** Work order **
Give back each line of the material that contains the word "README".
□ □ □ □ □
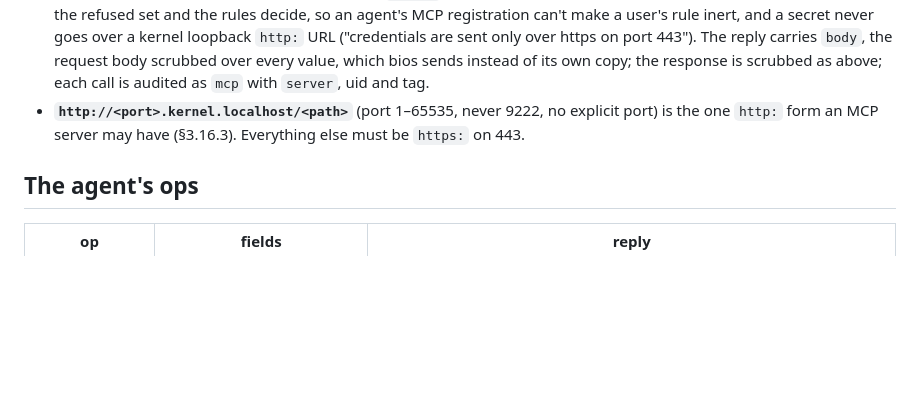
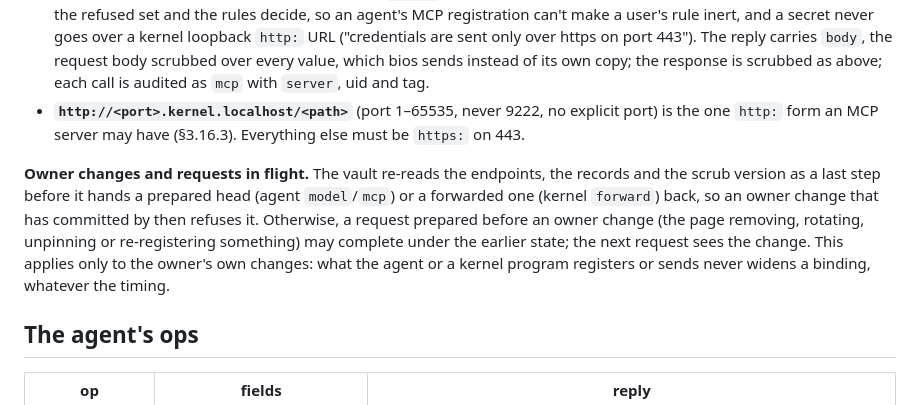
Before and after one commit to ai-ecoverse/slicc-vault, a Markdown page: README.md, the part around the change. Rendered like a GitHub page; blank space fills up the shorter version.

Commit message:
docs: owner changes and requests already in flight

```diff
--- a/README.md
+++ b/README.md
@@ -379,6 +379,8 @@ The vault never injects a secret into a model or MCP endpoint, whatever a rule s
 - **Kernel programs calling a registered MCP server:** a `forward` that carries no `secret` placeholder and whose URL lies under a registered MCP server isn't refused but handled for that server only, a page server winning over an agent one on the same URL. Only `mcp` records the server lists in `names` and holds as above are filled in; a `grant` or `model` placeholder is refused. A request that carries a `secret` placeholder is a secret request, whatever the agent registered: the refused set and the rules decide, so an agent's MCP registration can't make a user's rule inert, and a secret never goes over a kernel loopback `http:` URL ("credentials are sent only over https on port 443"). The reply carries `body`, the request body scrubbed over every value, which bios sends instead of its own copy; the response is scrubbed as above; each call is audited as `mcp` with `server`, uid and tag.
 - **`http://<port>.kernel.localhost/<path>`** (port 1–65535, never 9222, no explicit port) is the one `http:` form an MCP server may have (§3.16.3). Everything else must be `https:` on 443.
 
+**Owner changes and requests in flight.** The vault re-reads the endpoints, the records and the scrub version as a last step before it hands a prepared head (agent `model`/`mcp`) or a forwarded one (kernel `forward`) back, so an owner change that has committed by then refuses it. Otherwise, a request prepared before an owner change (the page removing, rotating, unpinning or re-registering something) may complete under the earlier state; the next request sees the change. This applies only to the owner's own changes: what the agent or a kernel program registers or sends never widens a binding, whatever the timing.
+
 ## The agent's ops
 
 | op | fields | reply |
```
□ □ □ □ □
** Answer to the exercise **
Before and after one commit to ai-ecoverse/slicc-vault, a Markdown page: README.md, the part around the change. Rendered like a GitHub page; blank space fills up the shorter version.
--- a/README.md
+++ b/README.md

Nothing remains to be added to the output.